* YOUR GOAL
The word "project" marks the lines to find; copy every such line from the data below.

* DATA EXTRACT
————
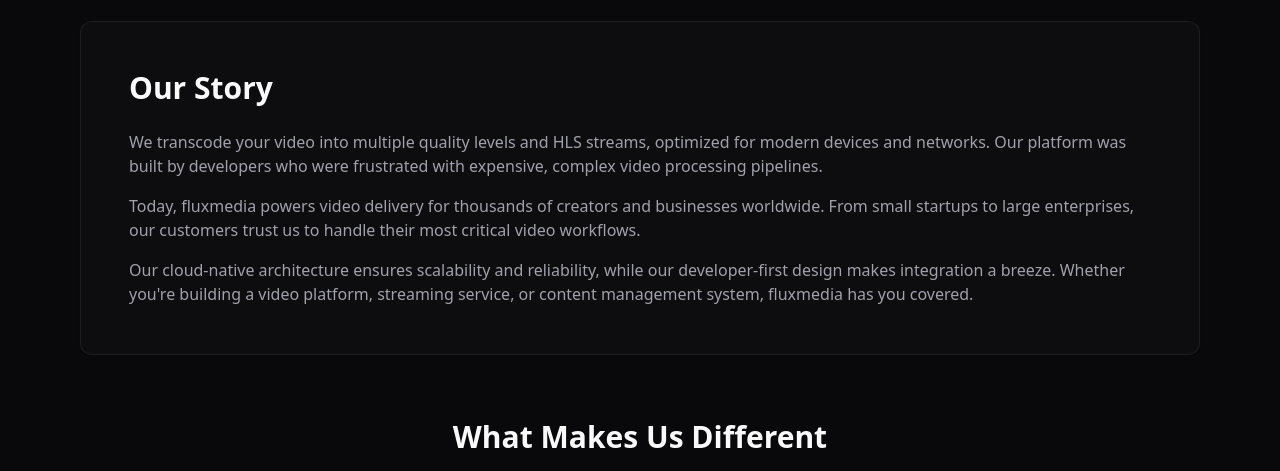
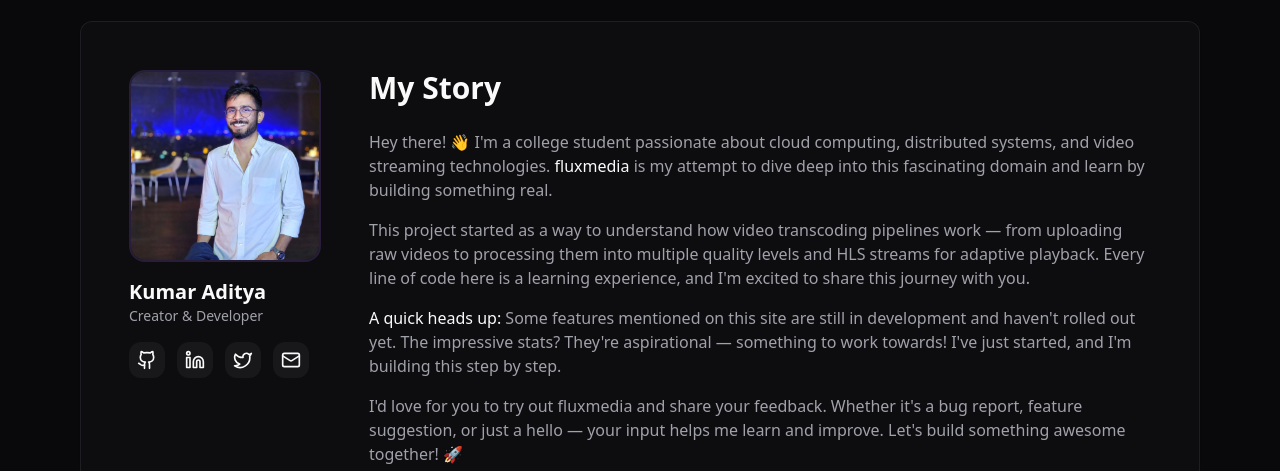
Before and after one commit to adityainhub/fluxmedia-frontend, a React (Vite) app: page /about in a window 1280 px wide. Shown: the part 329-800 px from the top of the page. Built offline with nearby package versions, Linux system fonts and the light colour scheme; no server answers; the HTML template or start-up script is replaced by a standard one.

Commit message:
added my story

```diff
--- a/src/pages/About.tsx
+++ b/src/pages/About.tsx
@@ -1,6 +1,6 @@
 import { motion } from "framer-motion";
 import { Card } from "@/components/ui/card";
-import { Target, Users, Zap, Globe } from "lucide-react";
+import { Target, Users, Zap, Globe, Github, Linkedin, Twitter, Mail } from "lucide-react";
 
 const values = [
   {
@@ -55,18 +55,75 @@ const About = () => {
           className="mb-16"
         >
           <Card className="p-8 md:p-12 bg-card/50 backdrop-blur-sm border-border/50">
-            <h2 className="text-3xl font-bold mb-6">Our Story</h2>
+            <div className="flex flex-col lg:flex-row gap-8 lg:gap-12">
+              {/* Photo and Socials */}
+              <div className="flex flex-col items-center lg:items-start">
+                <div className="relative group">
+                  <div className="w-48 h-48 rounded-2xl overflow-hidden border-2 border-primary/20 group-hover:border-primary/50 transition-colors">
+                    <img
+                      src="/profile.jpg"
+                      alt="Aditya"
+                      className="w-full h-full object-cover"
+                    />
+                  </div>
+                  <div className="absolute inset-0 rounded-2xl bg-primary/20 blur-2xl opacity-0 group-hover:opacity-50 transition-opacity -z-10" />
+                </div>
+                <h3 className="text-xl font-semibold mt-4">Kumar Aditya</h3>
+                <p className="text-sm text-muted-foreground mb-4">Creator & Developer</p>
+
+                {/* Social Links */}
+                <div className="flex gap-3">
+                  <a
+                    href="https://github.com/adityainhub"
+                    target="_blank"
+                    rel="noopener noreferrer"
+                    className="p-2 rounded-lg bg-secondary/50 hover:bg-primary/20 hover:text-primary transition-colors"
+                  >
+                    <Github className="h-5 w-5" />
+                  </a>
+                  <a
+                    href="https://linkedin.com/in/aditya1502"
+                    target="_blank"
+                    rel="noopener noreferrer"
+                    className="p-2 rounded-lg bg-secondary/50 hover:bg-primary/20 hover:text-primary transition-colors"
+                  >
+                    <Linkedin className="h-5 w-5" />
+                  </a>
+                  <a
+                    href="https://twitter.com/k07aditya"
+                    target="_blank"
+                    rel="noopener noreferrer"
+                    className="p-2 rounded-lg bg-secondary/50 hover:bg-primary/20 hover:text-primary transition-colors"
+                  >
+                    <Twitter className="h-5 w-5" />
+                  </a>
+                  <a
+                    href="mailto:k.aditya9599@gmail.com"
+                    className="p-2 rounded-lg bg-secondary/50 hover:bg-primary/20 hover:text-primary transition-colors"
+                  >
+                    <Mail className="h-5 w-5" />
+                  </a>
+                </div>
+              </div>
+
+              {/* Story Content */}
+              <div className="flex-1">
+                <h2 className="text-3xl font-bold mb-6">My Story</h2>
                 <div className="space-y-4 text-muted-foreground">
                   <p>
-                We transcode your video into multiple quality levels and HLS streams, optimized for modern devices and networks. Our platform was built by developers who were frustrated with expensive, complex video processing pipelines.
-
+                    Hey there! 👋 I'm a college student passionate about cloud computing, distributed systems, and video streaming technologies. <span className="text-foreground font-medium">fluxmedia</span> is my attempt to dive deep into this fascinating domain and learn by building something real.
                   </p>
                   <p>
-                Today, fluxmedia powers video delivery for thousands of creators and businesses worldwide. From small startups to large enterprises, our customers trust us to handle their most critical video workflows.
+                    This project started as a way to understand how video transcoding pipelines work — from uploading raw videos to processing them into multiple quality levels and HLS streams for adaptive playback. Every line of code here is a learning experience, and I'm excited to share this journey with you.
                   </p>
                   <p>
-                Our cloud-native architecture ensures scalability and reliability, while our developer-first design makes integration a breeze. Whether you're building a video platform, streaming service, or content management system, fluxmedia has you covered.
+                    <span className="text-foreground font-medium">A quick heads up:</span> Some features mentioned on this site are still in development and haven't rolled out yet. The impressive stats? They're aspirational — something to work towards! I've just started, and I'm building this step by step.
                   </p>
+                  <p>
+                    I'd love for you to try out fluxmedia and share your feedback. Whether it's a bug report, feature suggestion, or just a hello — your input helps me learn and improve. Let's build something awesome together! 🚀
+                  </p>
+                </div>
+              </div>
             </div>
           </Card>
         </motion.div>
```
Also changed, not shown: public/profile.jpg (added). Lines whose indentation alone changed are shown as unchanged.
————
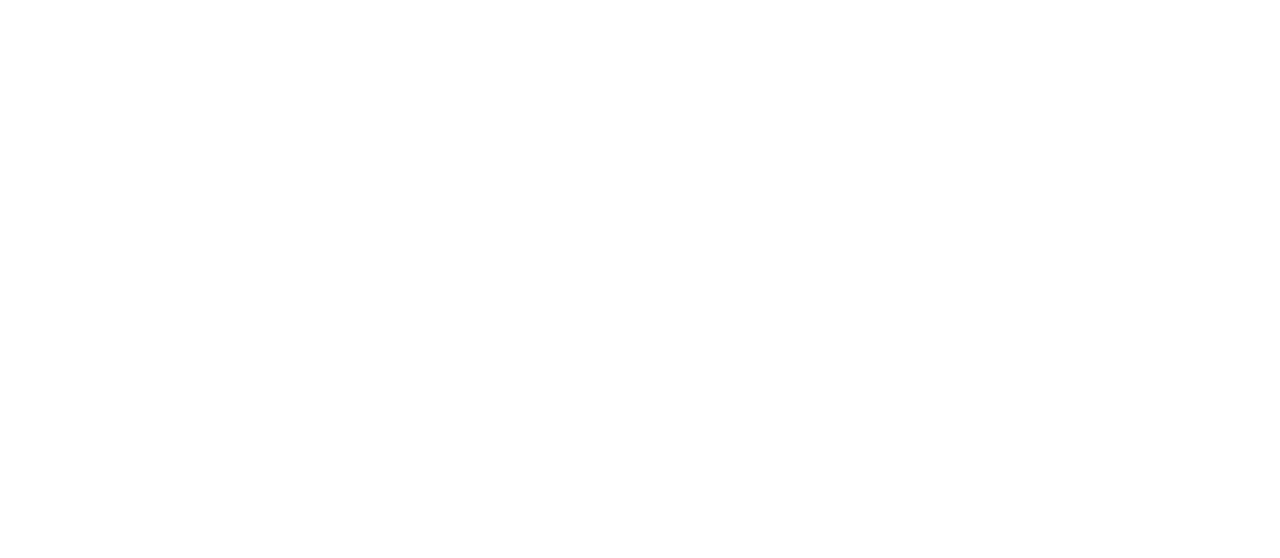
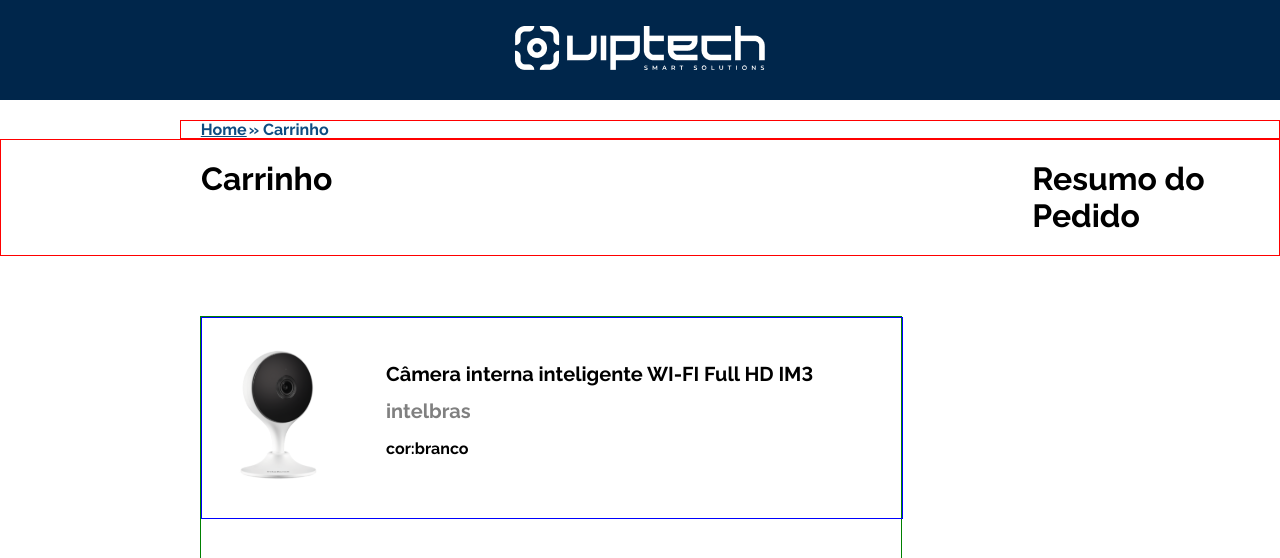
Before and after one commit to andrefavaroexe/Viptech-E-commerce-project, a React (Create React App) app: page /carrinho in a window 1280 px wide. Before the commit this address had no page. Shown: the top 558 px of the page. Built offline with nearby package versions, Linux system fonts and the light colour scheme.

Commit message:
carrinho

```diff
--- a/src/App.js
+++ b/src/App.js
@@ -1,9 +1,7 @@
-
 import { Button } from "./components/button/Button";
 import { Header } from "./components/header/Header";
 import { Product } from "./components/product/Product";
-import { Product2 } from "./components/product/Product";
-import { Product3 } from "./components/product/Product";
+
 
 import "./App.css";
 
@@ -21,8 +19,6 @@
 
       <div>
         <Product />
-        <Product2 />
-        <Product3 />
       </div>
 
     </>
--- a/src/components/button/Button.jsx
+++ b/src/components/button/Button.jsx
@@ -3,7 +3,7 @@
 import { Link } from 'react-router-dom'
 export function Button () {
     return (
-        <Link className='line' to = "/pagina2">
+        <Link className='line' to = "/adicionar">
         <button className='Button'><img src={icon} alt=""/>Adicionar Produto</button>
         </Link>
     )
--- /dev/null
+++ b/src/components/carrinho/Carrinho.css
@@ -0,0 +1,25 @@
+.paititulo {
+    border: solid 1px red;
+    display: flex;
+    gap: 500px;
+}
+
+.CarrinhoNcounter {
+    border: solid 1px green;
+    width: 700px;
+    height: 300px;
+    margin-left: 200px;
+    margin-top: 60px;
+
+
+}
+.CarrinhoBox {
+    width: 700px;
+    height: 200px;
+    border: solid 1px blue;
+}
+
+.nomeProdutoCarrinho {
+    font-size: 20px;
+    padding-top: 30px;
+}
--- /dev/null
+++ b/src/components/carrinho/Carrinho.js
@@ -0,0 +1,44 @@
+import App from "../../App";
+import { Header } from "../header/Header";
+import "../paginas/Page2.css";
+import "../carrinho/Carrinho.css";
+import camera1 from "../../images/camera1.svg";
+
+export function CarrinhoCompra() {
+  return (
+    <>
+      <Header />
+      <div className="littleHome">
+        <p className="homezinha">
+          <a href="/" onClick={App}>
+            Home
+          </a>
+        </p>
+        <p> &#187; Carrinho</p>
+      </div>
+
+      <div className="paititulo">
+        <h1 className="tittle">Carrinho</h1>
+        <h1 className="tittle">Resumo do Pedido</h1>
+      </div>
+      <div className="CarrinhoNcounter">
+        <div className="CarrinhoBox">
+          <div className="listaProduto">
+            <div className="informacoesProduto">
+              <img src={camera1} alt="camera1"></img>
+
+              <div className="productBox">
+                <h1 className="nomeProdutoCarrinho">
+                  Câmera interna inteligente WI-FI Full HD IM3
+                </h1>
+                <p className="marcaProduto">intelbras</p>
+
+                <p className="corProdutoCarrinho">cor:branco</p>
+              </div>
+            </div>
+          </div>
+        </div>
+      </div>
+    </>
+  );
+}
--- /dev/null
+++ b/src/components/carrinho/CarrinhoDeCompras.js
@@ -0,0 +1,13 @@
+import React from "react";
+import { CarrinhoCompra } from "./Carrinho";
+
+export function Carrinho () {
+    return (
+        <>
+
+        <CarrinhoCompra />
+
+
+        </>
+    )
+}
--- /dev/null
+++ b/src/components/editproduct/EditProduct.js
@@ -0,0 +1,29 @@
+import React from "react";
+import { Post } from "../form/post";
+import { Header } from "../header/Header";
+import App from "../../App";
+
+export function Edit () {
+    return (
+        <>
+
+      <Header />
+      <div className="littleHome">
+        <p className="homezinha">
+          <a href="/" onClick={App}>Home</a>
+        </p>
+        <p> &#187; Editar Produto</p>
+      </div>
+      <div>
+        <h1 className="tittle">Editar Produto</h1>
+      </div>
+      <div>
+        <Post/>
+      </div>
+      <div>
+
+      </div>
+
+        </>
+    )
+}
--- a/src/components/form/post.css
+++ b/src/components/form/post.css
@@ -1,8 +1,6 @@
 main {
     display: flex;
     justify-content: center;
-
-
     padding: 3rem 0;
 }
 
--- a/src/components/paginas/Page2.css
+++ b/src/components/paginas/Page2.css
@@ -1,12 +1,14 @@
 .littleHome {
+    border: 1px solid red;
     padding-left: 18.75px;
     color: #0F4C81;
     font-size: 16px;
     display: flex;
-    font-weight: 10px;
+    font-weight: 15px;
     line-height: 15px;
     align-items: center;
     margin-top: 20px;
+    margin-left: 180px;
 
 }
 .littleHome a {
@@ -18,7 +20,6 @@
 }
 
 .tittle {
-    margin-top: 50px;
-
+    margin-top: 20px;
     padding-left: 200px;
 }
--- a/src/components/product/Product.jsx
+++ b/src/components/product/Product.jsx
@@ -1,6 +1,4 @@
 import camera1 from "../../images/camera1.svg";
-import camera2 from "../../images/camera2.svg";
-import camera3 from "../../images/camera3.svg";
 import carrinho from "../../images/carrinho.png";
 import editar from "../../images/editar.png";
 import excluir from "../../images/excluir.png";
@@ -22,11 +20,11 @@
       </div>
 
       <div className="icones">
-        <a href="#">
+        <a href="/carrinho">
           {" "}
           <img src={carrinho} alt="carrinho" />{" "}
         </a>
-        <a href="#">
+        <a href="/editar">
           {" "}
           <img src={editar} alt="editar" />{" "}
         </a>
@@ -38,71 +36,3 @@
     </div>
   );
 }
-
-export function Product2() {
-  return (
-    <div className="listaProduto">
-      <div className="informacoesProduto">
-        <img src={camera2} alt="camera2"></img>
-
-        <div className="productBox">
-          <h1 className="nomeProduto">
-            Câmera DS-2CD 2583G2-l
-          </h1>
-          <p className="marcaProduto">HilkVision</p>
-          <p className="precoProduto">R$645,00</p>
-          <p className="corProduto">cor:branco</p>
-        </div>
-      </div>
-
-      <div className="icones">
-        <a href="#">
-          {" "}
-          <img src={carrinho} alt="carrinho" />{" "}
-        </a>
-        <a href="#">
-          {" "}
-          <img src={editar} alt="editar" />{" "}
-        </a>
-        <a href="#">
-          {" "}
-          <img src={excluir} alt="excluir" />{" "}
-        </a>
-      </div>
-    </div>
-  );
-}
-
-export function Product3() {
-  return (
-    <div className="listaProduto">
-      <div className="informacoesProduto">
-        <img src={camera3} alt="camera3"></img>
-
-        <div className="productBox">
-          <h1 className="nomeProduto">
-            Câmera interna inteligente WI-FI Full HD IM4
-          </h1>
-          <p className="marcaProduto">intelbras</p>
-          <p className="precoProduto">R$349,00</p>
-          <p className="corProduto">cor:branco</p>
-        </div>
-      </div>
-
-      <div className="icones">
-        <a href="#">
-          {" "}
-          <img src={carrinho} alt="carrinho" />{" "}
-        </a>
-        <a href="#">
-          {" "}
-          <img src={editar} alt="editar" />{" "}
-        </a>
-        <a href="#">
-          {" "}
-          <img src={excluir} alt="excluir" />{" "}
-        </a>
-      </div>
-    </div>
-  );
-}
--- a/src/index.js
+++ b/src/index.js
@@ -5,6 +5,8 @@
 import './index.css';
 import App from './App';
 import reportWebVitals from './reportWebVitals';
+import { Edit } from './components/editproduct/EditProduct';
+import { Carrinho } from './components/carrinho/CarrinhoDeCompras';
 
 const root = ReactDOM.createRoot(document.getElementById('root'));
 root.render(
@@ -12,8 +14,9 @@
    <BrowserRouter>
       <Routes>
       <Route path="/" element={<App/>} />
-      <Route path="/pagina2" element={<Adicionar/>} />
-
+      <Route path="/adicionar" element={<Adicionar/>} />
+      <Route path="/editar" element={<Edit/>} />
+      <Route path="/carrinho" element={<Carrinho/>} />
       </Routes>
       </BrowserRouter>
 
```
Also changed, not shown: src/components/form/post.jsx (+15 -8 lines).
————
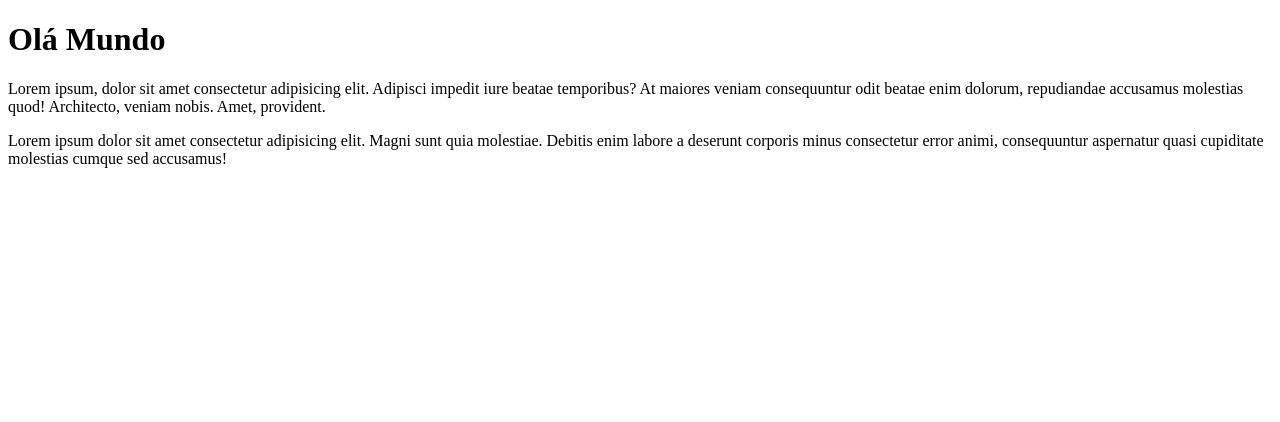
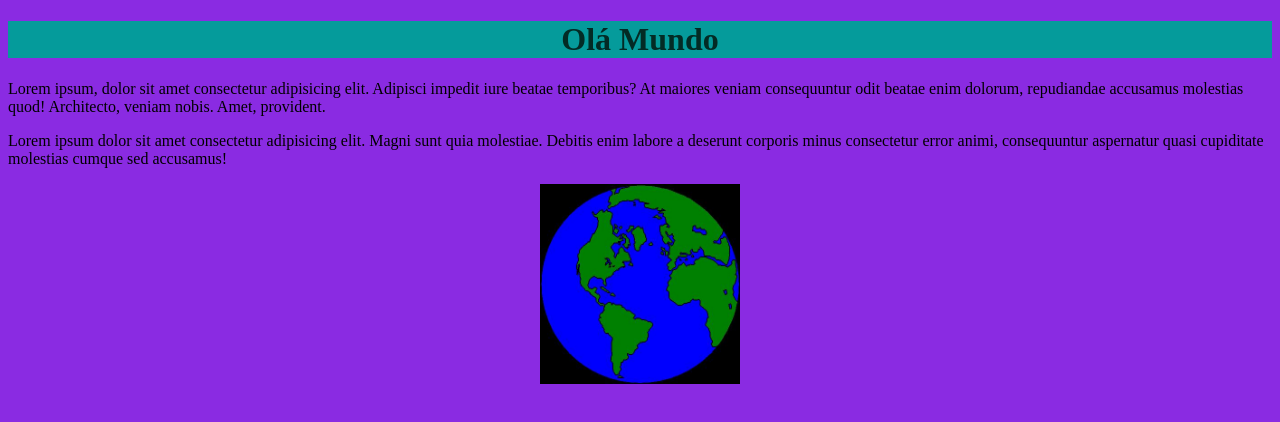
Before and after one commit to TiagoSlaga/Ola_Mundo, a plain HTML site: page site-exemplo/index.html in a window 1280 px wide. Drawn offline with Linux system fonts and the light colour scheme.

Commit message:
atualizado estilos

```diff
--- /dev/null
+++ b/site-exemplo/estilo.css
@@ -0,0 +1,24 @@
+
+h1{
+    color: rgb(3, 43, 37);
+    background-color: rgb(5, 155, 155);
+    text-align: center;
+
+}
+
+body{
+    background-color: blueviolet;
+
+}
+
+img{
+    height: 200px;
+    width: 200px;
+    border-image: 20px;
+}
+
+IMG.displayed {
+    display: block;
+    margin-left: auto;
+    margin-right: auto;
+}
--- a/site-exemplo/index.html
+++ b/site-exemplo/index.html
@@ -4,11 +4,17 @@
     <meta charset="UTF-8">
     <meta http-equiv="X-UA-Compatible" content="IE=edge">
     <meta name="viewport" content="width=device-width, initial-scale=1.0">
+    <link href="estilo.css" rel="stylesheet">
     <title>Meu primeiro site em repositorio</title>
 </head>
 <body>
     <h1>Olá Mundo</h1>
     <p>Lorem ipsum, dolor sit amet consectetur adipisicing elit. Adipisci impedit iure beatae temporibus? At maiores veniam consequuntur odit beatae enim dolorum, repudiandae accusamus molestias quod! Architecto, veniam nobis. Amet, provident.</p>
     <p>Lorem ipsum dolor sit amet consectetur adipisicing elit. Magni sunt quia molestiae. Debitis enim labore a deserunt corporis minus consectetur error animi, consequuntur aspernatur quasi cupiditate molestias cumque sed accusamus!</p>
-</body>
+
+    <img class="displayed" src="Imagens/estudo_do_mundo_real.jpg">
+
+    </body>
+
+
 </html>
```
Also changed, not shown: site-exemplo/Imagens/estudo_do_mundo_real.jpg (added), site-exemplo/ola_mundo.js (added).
————
* TASK RESULT
+                    This project started as a way to understand how video transcoding pipelines work — from uploading raw videos to processing them into multiple quality levels and HLS streams for adaptive playback. Every line of code here is a learning experience, and I'm excited to share this journey with you.
Before and after one commit to andrefavaroexe/Viptech-E-commerce-project, a React (Create React App) app: page /carrinho in a window 1280 px wide. Before the commit this address had no page. Shown: the top 558 px of the page. Built offline with nearby package versions, Linux system fonts and the light colour scheme.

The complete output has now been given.